  2. Use Heated Rocks – If you don’t have a metal container, you can actually heat rocks and put them in between layers of clothing as well. The rocks will retain heat for a long time, but you want to be careful not to heat them for too long, or they will break.
  3. Use Natural Insulation – Another way to keep yourself warm is to acquire some type of insulation. Wood, hay, and paper are the best materials to make insulation out of, but dry leaves will do in a pinch. Just make sure that whatever you use is completely dry and that you put it closest to the parts of your body that lose the most heat, such as your torso, feet, and the top of your head. Make sure to pack it tightly under your clothing so it won’t shift and fall out. The insulation will prevent the rapid loss of body heat in those areas and will let some of that heat transfer back into your body. If you have insulation while you’re on the move, it will help you generate more body heat as you travel.

Bottom Line
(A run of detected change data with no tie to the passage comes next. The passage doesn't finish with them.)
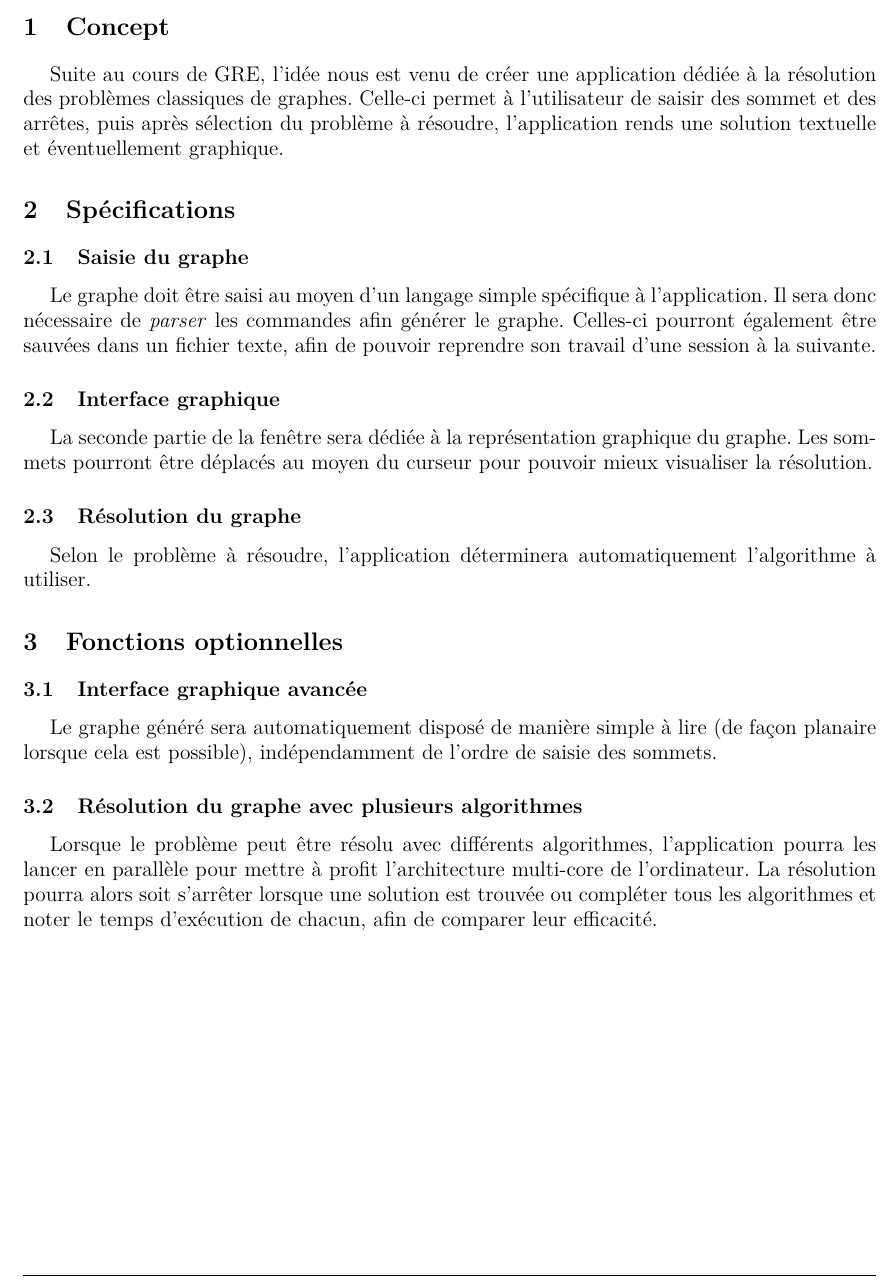
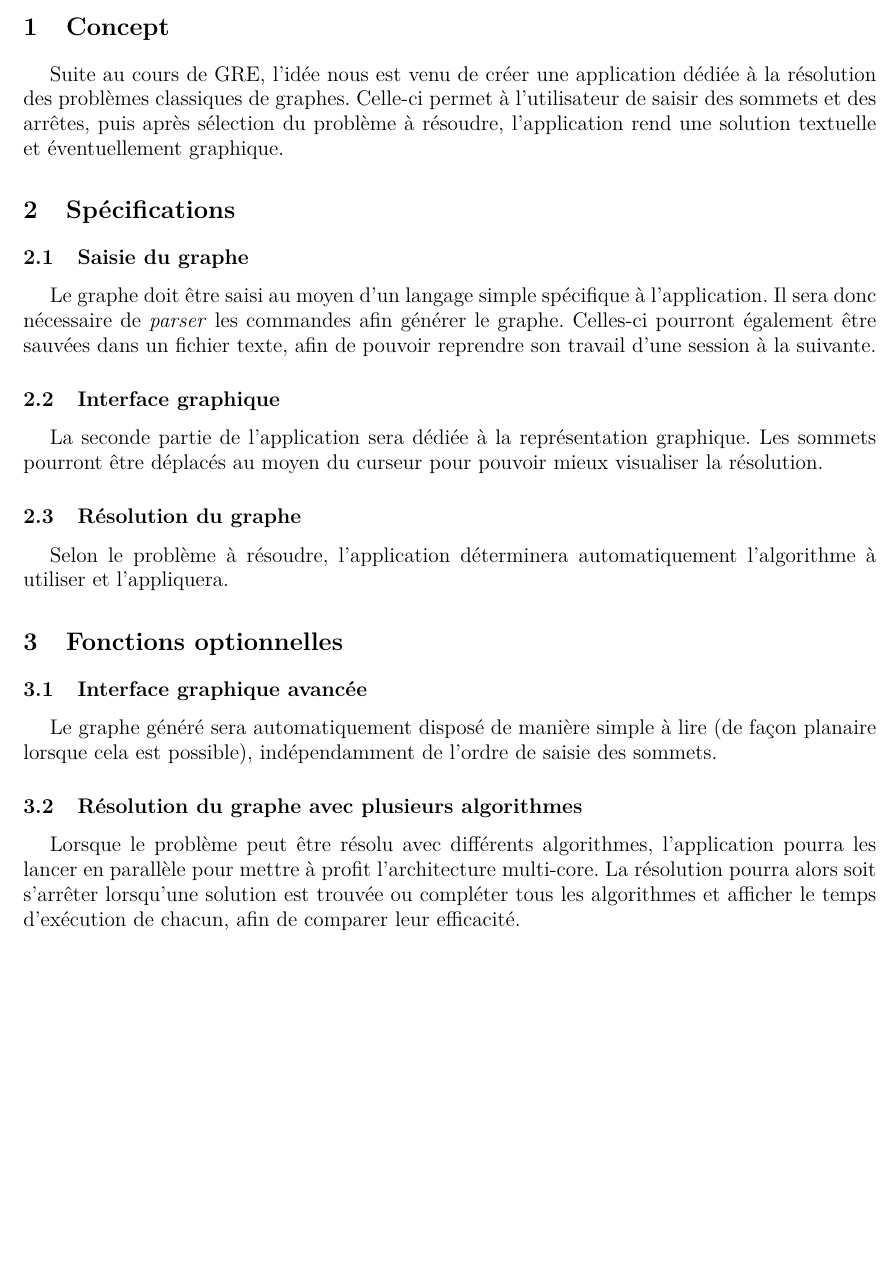
Before and after one commit to chlablak/PRO, a LaTeX document (doc/proposition_projet.tex): part of the page, cut so that both start at the same text, the shorter picture padded with empty space. Compiled offline with pdfLaTeX.

Commit message:
Correction orthographiques de la prop

```diff
--- a/doc/proposition_projet.tex
+++ b/doc/proposition_projet.tex
@@ -34,25 +34,23 @@
 	\justify
 
 	\section{Concept}
-		Suite au cours de GRE, l'idée nous est venu de créer une application dédiée à la résolution des problèmes classiques de graphes. Celle-ci permet à l'utilisateur de saisir des sommet et des arrêtes, puis après sélection du problème à résoudre, l'application rends une solution textuelle et éventuellement graphique.
+		Suite au cours de GRE, l'idée nous est venu de créer une application dédiée à la résolution des problèmes classiques de graphes. Celle-ci permet à l'utilisateur de saisir des sommets et des arrêtes, puis après sélection du problème à résoudre, l'application rend une solution textuelle et éventuellement graphique.
 
 	\section{Spécifications}
 		\subsection{Saisie du graphe}
 			Le graphe doit être saisi au moyen d'un langage simple spécifique à l'application. Il sera donc nécessaire de \textit{parser} les commandes afin générer le graphe. Celles-ci pourront également être sauvées dans un fichier texte, afin de pouvoir reprendre son travail d'une session à la suivante.
 
 		\subsection{Interface graphique}
-			La seconde partie de la fenêtre sera dédiée à la représentation graphique du graphe. Les sommets pourront être déplacés au moyen du curseur pour pouvoir mieux visualiser la résolution.
+			La seconde partie de l'application sera dédiée à la représentation graphique. Les sommets pourront être déplacés au moyen du curseur pour pouvoir mieux visualiser la résolution.
 
 		\subsection{Résolution du graphe}
-			Selon le problème à résoudre, l'application déterminera automatiquement l'algorithme à utiliser.
+			Selon le problème à résoudre, l'application déterminera automatiquement l'algorithme à utiliser et l'appliquera.
 
 	\section{Fonctions optionnelles}
 		\subsection{Interface graphique avancée}
 			Le graphe généré sera automatiquement disposé de manière simple à lire (de façon planaire lorsque cela est possible), indépendamment de l'ordre de saisie des sommets.
 
 		\subsection{Résolution du graphe avec plusieurs algorithmes}
-			Lorsque le problème peut être résolu avec différents algorithmes, l'application pourra les lancer en parallèle pour mettre à profit l'architecture multi-core de l'ordinateur. La résolution pourra alors soit s'arrêter lorsque une solution est trouvée ou compléter tous les algorithmes et noter le temps d'exécution de chacun, afin de comparer leur efficacité.
-
-
+			Lorsque le problème peut être résolu avec différents algorithmes, l'application pourra les lancer en parallèle pour mettre à profit l'architecture multi-core. La résolution pourra alors soit s'arrêter lorsqu'une solution est trouvée ou compléter tous les algorithmes et afficher le temps d'exécution de chacun, afin de comparer leur efficacité.
 
 \end{document}
```
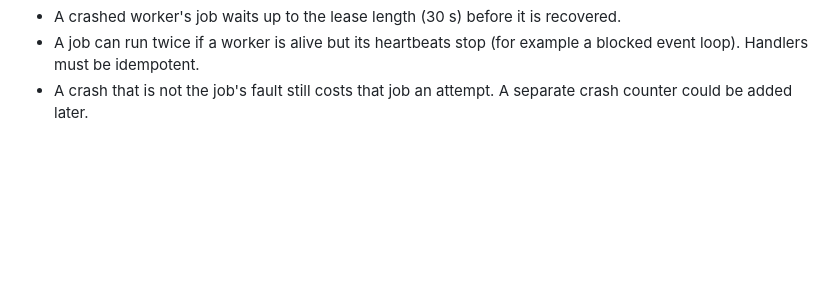
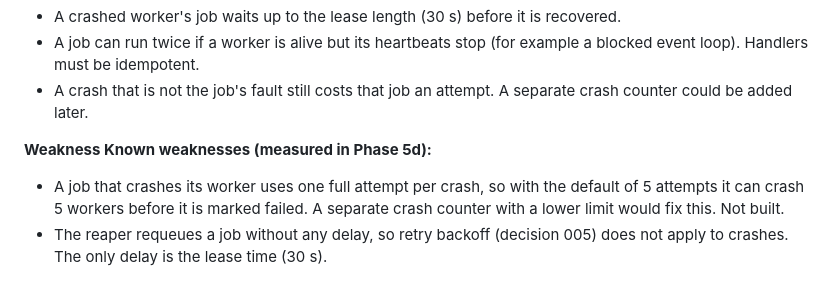
Before and after one commit to basitalilabs/distributed-job-processor, a Markdown page: docs/decisions.md, the part around the change. Drawn GitHub-style; blank space fills up the shorter version.

```diff
--- a/docs/decisions.md
+++ b/docs/decisions.md
@@ -129,3 +129,11 @@ Set `connectionTimeoutMillis: 5000` on the PostgreSQL connection pool.
 - A crashed worker's job waits up to the lease length (30 s) before it is recovered.
 - A job can run twice if a worker is alive but its heartbeats stop (for example a blocked event loop). Handlers must be idempotent.
 - A crash that is not the job's fault still costs that job an attempt. A separate crash counter could be added later.
+
+**Weakness Known weaknesses (measured in Phase 5d):**
+
+- A job that crashes its worker uses one full attempt per crash, so with the
+  default of 5 attempts it can crash 5 workers before it is marked failed.
+  A separate crash counter with a lower limit would fix this. Not built.
+- The reaper requeues a job without any delay, so retry backoff (decision 005)
+  does not apply to crashes. The only delay is the lease time (30 s).
```
Also changed, not shown: docs/test-results.md (+17 -0 lines).
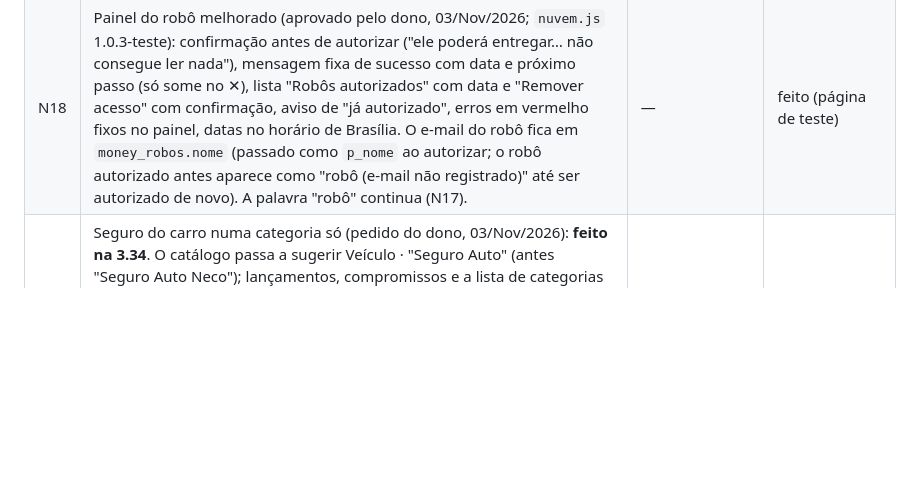
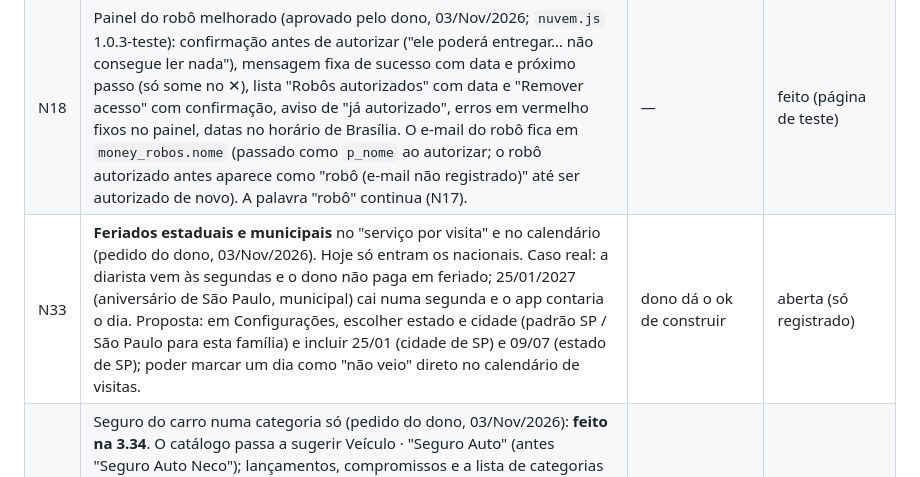
Before and after one commit to MarceloNeco/investify-me, a Markdown page: PENDENCIAS.md, the part around the change. Drawn GitHub-style; blank space fills up the shorter version.

Commit message:
PENDENCIAS: N33 feriados estaduais e municipais (pedido do dono, 03/Nov) (#21)
Claude-Session: https://claude.ai/code/session_017kvDvUmRYpPDqV7Eek2skg

Co-authored-by: Claude <noreply@anthropic.com>

```diff
--- a/PENDENCIAS.md
+++ b/PENDENCIAS.md
@@ -8,6 +8,7 @@ Lista viva (diretriz "Lista de pendências do app"). Mais nova em cima. Situaç
 |---|---|---|---|
 | N17 | **PRIORIDADE DE UX antes de levar a nuvem para o app principal** (feedback do dono, 03/Nov/2026; não refazer na página de teste agora): a janela ☁️ "Nuvem" está confusa e técnica até para ele. (1) "robô" é técnico demais; (2) a parte do robô só faz sentido para o dono/administrador: para pessoas comuns, esconder (interruptor no RootifyONE / recurso só para quem tem papel de dono) ou virar algo como "Importação automática dos bancos (Open Finance)"; (3) o estado deve ser uma frase simples ("Seus dados estão salvos e protegidos"), com os detalhes (quantidade, fila, cadeado) só em "ver mais"; (4) plural errado: "1 registros guardados". Revisar também "Tudo guardado", "(ligado) desligar", "E-mail da conta do robô (para autorizar)", "Autorizar o robô nesta família". | dono decide o texto; chat do app faz | aberta |
 | N18 | Painel do robô melhorado (aprovado pelo dono, 03/Nov/2026; `nuvem.js` 1.0.3-teste): confirmação antes de autorizar ("ele poderá entregar… não consegue ler nada"), mensagem fixa de sucesso com data e próximo passo (só some no ✕), lista "Robôs autorizados" com data e "Remover acesso" com confirmação, aviso de "já autorizado", erros em vermelho fixos no painel, datas no horário de Brasília. O e-mail do robô fica em `money_robos.nome` (passado como `p_nome` ao autorizar; o robô autorizado antes aparece como "robô (e-mail não registrado)" até ser autorizado de novo). A palavra "robô" continua (N17). | — | feito (página de teste) |
+| N33 | **Feriados estaduais e municipais** no "serviço por visita" e no calendário (pedido do dono, 03/Nov/2026). Hoje só entram os nacionais. Caso real: a diarista vem às segundas e o dono não paga em feriado; 25/01/2027 (aniversário de São Paulo, municipal) cai numa segunda e o app contaria o dia. Proposta: em Configurações, escolher estado e cidade (padrão SP / São Paulo para esta família) e incluir 25/01 (cidade de SP) e 09/07 (estado de SP); poder marcar um dia como "não veio" direto no calendário de visitas. | dono dá o ok de construir | aberta (só registrado) |
 | N32 | Seguro do carro numa categoria só (pedido do dono, 03/Nov/2026): **feito na 3.34**. O catálogo passa a sugerir Veículo · "Seguro Auto" (antes "Seguro Auto Neco"); lançamentos, compromissos e a lista de categorias com "Seguro Auto Neco"/"Seguro Auto Beta" aparecem como "Seguro Auto" (ajuste na leitura, em `Store.migrar`; o nome antigo fica em `subAntes`, nada é apagado). Não foi criada "Manutenção" em Veículo. Teste: `teste/teste-seguro-auto.js` (14 ok). | — | feito (3.34) |
 | N31 | **Abatimento (pontos, cashback ou crédito)** em qualquer lançamento ou compromisso (pedido do dono, 03/Nov/2026):<br>• no formulário, um toque em **"+ Abatimento"** abre: tipo (pontos / cashback / crédito / desconto), programa (ex.: Itaú Pontos, Porto Pontos), quantidade de pontos (opcional) e valor abatido em R$;<br>• o que conta no orçamento, no fluxo e nas projeções é o que **saiu de verdade** (preço cheio − abatimento);<br>• na lista, o valor pago aparece com um asterisco e, ao tocar, "preço cheio R$ X; R$ Y pagos com 17.000 pontos Porto";<br>• relatório opcional "quanto economizei com pontos no ano".<br>Caso real: seguro auto R$ 2.559,40 = R$ 384,40 em dinheiro + R$ 300 (17.000 pontos Porto) + R$ 1.875 (104.000 pontos Itaú). | dono dá o ok de construir | aberta (só registrado) |
 | N30 | **Importar compromissos de um arquivo** (autorizado pelo dono, 03/Nov/2026): **feito na 3.33**. Botão "⬆ Importar compromissos" em Custos (ao lado de "+ Novo compromisso") e em Configurações (perto do backup). Formato `{"tipo":"moneytrio-compromissos","versao":1,"itens":[campos do Recorrente]}`; cada item passa por `Recorrente.arruma`. Prévia em tabela com caixinhas; grupo inválido, valor zero e o que parece repetido (mesmo nome, ou mesma categoria + quem + valor parecido, inclusive repetido no próprio arquivo) vêm desmarcados com aviso; importa só o marcado pelo caminho normal (com nuvem: fechado e sincronizado). Nada é trocado nem apagado. Botão também na tela vazia de Custos (quem ainda não tem nenhum compromisso). Testes: `teste/teste-importar-compromissos.js` (33 ok) e `teste/teste-nuvem.js` (95 ok). | — | feito (3.33) |
```
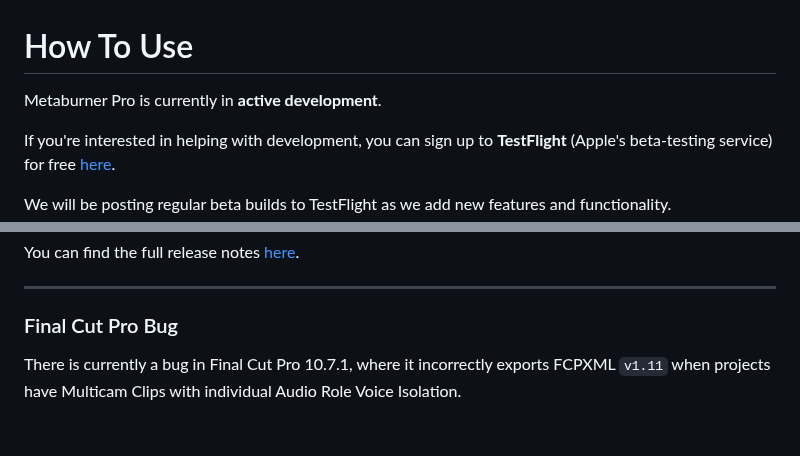
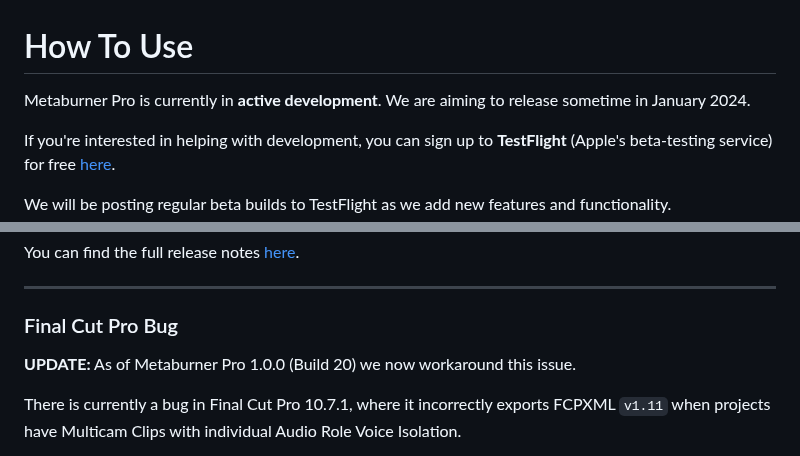
Before and after one commit to latenitefilms/Metaburner, a Markdown page: docs/how-to-use.md, 2 parts joined by grey strips. Drawn GitHub-style; blank space fills up the shorter version.

Commit message:
Metaburner Pro v1.0.0 (19)

```diff
--- a/docs/how-to-use.md
+++ b/docs/how-to-use.md
@@ -1,6 +1,6 @@
 # How To Use
 
-Metaburner Pro is currently in **active development**.
+Metaburner Pro is currently in **active development**. We are aiming to release sometime in January 2024.
 
 If you're interested in helping with development, you can sign up to **TestFlight** (Apple's beta-testing service) for free [here](https://testflight.apple.com/join/dw7S2veN).
 
@@ -21,6 +21,8 @@ You can find the full release notes [here](/release-notes/).
 ---
 
 ### Final Cut Pro Bug
+
+**UPDATE:** As of Metaburner Pro 1.0.0 (Build 20) we now workaround this issue.
 
 There is currently a bug in Final Cut Pro 10.7.1, where it incorrectly exports FCPXML `v1.11` when projects have Multicam Clips with individual Audio Role Voice Isolation.
 
```
Also changed, not shown: docs/release-notes.md (+13 -0 lines).
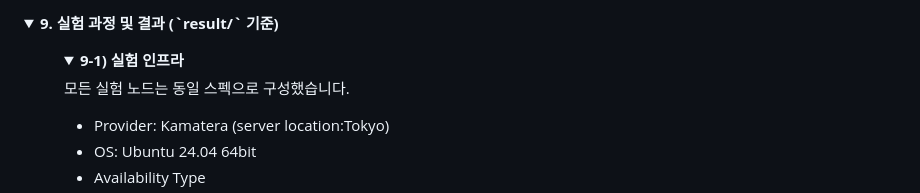
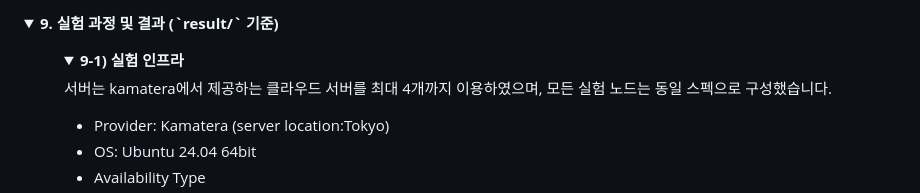
Before and after one commit to Boo-seon-woong/2025-winter-clustering-project, a Markdown page: readme.md, the part around the change. Drawn GitHub-style; folded sections open.

Commit message:
readme revised

```diff
--- a/readme.md
+++ b/readme.md
@@ -204,7 +204,7 @@ node max_users_1hz.js
 <details>
 <summary><strong>9-1) 실험 인프라</strong></summary>
 
-모든 실험 노드는 동일 스펙으로 구성했습니다.
+서버는 kamatera에서 제공하는 클라우드 서버를 최대 4개까지 이용하였으며, 모든 실험 노드는 동일 스펙으로 구성했습니다.
 
 - Provider: Kamatera (server location:Tokyo)
 - OS: Ubuntu 24.04 64bit
```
What I like about emergency blankets is that they are really light and easy to carry. So taking them with you won’t be that much of a hassle at all. In my opinion, their portability and versatility make them essential for any survival pack.

Related Questions

Do space blankets keep things cold? A space blanket has poor insulating properties and is not great at keeping things cold. However, it could be placed over a cooler to act as a reflector to the sun and outside heat.

Do emergency blankets expire? Emergency blankets do not expire, they are made from materials with an indefinite shelf life.

Can you reuse emergency blankets? Emergency blankets can be over and over until they are damaged. Once the material has a hole, the blanket will become much less effective.

For more, check out 10 Ways to Build a Shelter in the Wild (In Any Environment).